## Material provided
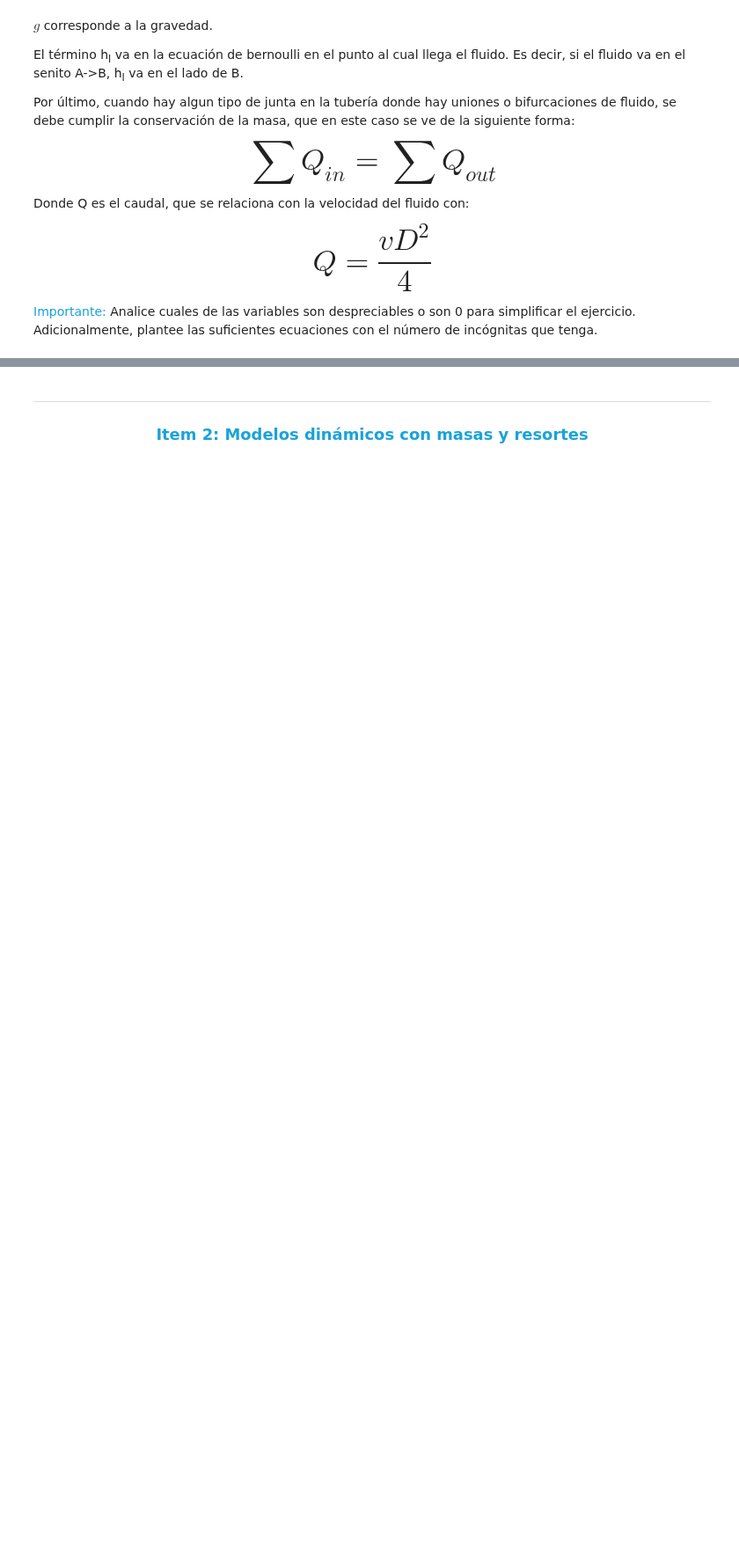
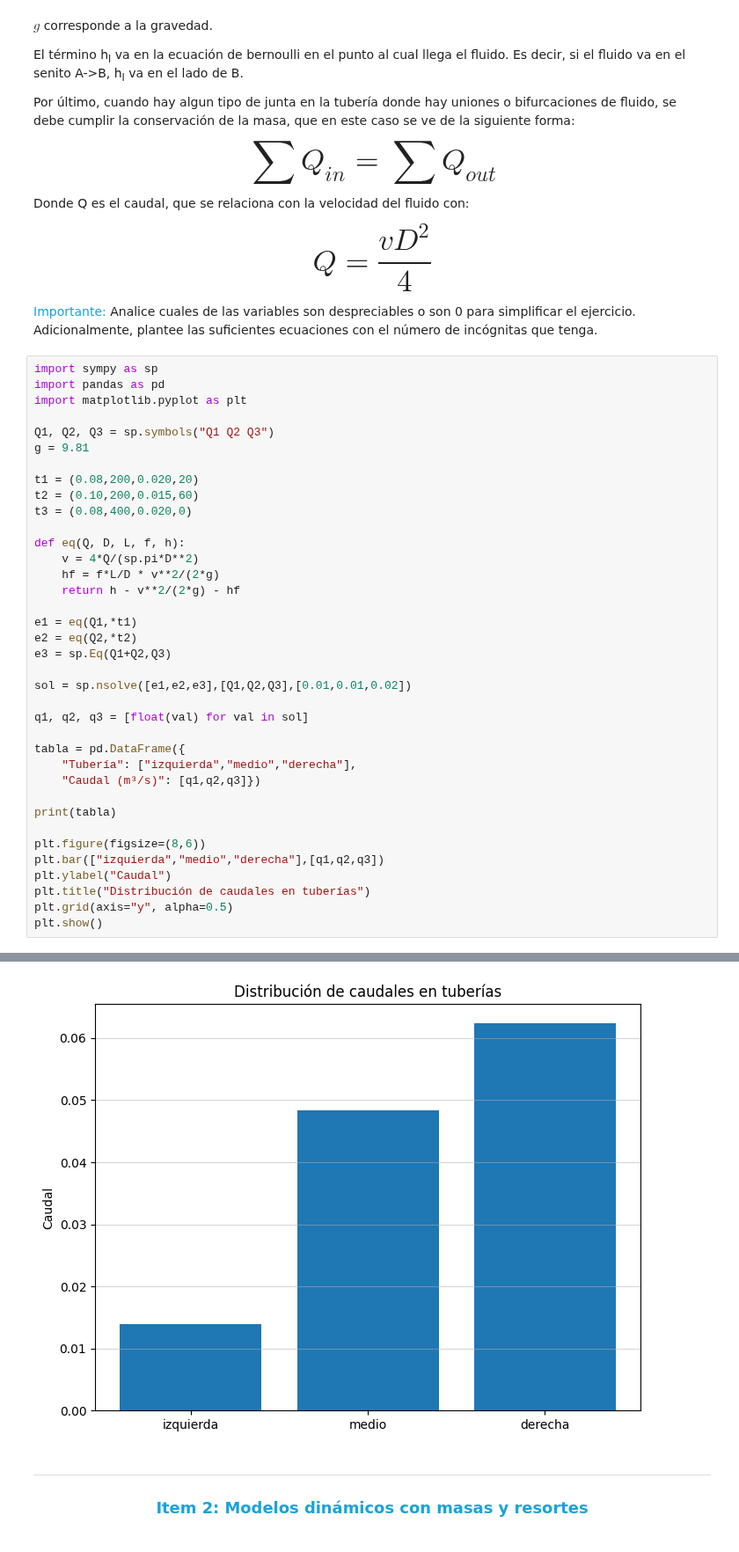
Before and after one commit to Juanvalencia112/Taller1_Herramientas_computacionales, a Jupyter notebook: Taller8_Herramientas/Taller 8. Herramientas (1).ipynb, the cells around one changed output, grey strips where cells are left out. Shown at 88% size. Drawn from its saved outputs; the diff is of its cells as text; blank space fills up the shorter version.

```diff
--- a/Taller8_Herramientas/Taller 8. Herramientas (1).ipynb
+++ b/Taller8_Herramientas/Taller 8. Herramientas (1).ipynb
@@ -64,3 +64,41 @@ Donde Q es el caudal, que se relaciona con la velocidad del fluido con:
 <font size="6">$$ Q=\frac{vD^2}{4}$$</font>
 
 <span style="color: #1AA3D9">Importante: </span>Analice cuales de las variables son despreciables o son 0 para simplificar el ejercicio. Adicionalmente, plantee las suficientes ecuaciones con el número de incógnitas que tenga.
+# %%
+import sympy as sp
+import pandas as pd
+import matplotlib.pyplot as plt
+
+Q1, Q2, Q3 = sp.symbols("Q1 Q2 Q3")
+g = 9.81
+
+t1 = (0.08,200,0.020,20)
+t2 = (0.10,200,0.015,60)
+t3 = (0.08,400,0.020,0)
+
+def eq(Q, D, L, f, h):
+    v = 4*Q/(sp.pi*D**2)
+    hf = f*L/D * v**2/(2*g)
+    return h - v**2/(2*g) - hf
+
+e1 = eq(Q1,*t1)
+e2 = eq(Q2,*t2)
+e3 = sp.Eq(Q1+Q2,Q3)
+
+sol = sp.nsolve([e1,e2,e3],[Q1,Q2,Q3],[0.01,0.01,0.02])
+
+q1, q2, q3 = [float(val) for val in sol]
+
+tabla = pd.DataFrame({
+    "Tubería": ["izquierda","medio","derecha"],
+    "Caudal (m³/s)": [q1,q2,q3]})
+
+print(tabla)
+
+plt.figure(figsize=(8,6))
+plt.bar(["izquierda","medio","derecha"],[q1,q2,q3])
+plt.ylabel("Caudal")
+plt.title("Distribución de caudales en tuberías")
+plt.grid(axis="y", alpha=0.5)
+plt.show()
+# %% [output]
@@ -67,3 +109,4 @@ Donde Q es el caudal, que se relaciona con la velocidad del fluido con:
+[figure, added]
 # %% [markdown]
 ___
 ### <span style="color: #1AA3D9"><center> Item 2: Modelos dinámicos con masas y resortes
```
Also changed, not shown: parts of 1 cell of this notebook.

==

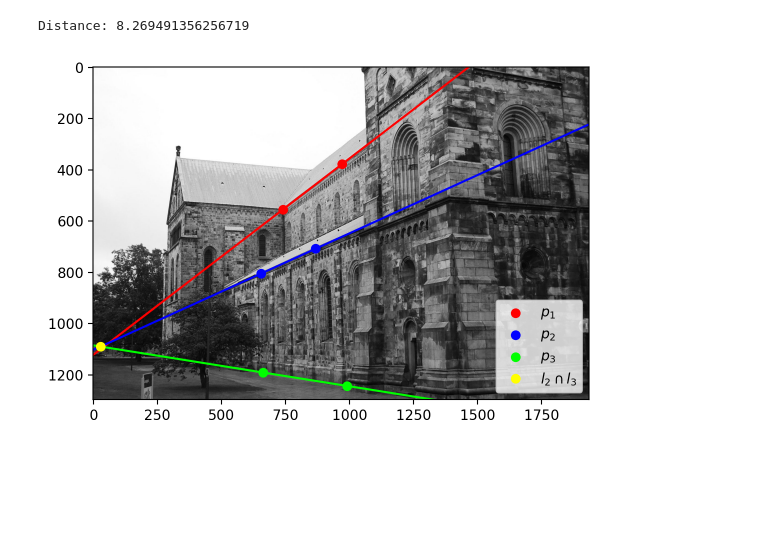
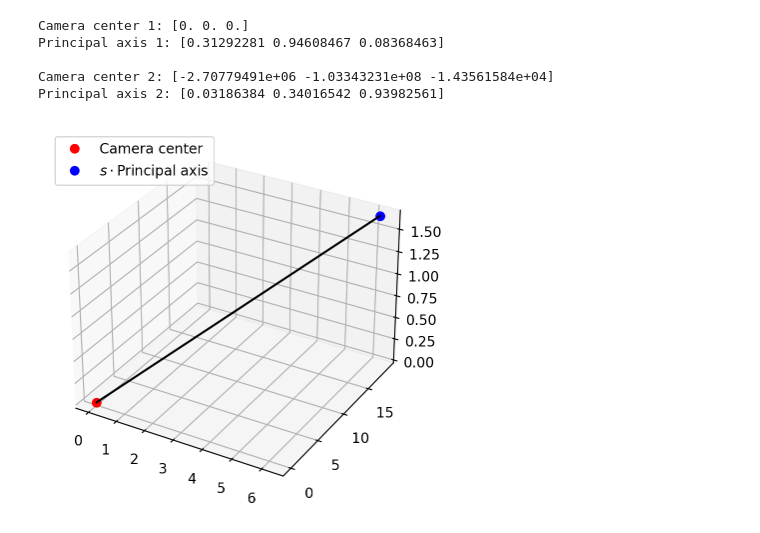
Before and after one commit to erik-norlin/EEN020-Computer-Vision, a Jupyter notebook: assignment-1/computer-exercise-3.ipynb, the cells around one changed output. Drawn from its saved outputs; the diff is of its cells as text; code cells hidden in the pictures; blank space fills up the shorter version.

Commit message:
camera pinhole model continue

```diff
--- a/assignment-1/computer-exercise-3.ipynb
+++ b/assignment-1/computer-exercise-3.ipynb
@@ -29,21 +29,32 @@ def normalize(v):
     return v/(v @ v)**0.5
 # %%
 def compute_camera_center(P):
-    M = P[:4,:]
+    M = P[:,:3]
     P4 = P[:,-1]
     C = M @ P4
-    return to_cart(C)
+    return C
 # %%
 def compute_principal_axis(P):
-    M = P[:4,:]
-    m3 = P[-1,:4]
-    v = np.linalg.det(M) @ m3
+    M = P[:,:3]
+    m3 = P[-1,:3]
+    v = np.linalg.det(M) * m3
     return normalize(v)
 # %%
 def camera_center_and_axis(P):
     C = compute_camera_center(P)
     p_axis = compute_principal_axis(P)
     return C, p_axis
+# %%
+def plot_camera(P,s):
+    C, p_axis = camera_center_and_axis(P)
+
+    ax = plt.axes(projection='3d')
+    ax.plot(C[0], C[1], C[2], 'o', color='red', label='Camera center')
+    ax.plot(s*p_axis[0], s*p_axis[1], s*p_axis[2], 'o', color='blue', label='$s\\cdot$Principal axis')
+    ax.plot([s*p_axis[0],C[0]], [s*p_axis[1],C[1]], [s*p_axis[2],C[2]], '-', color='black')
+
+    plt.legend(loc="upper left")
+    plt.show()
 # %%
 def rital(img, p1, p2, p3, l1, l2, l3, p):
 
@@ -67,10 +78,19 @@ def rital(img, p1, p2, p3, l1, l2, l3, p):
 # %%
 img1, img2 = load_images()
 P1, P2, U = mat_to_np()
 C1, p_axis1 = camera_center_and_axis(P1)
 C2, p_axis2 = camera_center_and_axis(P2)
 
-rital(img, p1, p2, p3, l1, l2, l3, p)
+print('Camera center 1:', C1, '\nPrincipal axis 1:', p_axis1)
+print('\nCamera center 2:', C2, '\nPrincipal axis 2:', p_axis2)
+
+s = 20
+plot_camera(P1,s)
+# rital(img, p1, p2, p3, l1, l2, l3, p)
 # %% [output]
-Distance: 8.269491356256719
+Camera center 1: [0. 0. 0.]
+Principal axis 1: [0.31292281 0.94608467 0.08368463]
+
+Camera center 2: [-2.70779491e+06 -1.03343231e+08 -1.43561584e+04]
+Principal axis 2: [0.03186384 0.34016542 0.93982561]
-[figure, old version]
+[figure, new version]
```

---

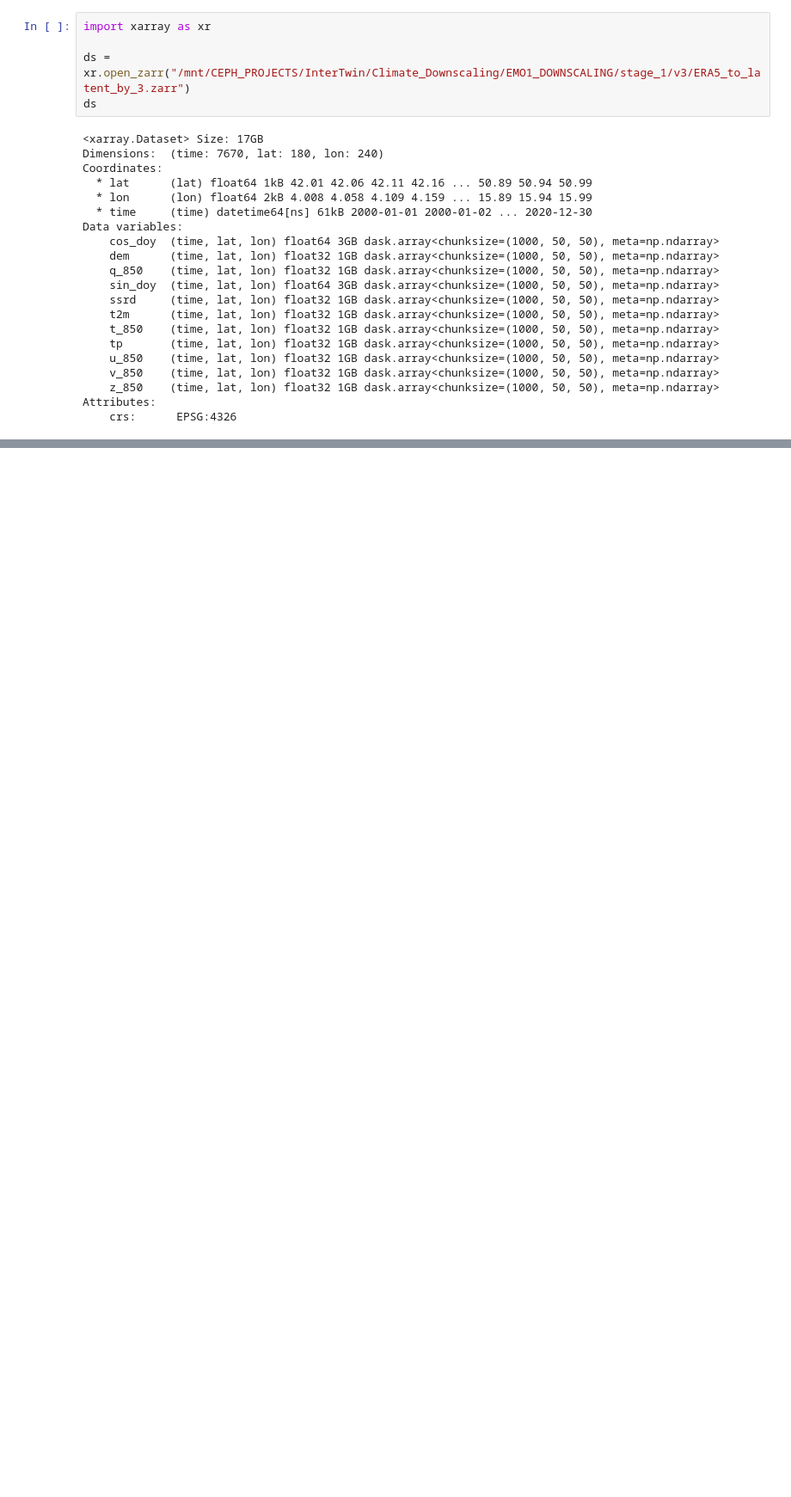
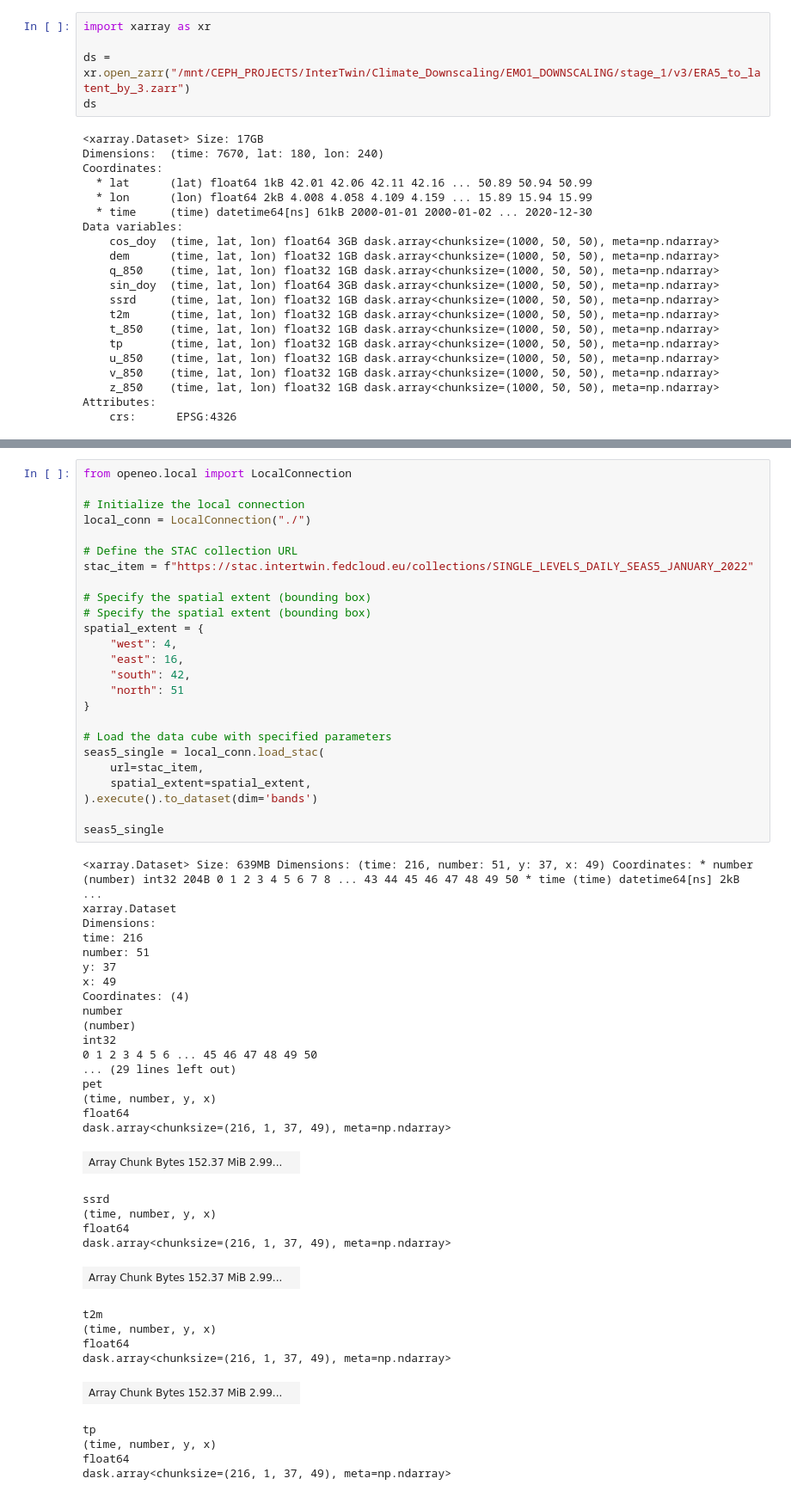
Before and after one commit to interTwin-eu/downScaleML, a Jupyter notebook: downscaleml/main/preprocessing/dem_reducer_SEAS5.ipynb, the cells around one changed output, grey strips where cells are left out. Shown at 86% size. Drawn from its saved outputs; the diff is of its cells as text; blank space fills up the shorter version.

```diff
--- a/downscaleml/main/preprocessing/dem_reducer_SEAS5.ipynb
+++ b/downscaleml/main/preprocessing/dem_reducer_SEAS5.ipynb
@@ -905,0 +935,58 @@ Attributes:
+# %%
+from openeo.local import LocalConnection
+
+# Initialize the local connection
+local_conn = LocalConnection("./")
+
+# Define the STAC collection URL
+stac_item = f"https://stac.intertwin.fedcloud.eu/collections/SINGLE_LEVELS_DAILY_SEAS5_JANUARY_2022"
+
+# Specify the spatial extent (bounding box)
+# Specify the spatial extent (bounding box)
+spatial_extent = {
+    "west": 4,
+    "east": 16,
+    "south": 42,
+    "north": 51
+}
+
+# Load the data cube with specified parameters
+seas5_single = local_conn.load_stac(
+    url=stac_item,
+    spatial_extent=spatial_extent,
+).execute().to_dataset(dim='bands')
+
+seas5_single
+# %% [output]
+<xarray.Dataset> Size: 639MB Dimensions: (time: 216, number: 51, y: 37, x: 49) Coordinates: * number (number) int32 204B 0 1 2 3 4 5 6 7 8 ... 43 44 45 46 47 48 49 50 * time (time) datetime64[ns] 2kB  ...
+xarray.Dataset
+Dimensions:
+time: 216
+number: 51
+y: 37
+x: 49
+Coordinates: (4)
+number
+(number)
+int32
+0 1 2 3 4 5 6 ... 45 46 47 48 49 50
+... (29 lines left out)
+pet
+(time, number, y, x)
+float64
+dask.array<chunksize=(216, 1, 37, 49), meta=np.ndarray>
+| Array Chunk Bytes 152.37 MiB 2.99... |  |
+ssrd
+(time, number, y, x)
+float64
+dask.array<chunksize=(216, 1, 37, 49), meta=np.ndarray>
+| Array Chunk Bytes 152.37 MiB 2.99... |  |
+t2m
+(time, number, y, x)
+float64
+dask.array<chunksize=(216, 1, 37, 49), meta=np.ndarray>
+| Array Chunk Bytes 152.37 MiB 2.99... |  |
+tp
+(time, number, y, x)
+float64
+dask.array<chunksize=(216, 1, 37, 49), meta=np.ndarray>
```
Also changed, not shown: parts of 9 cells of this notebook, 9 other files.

## What the task requires
Every line of the listing that holds "medio" should be found and copied.

## Task answer
+    "Tubería": ["izquierda","medio","derecha"],
+plt.bar(["izquierda","medio","derecha"],[q1,q2,q3])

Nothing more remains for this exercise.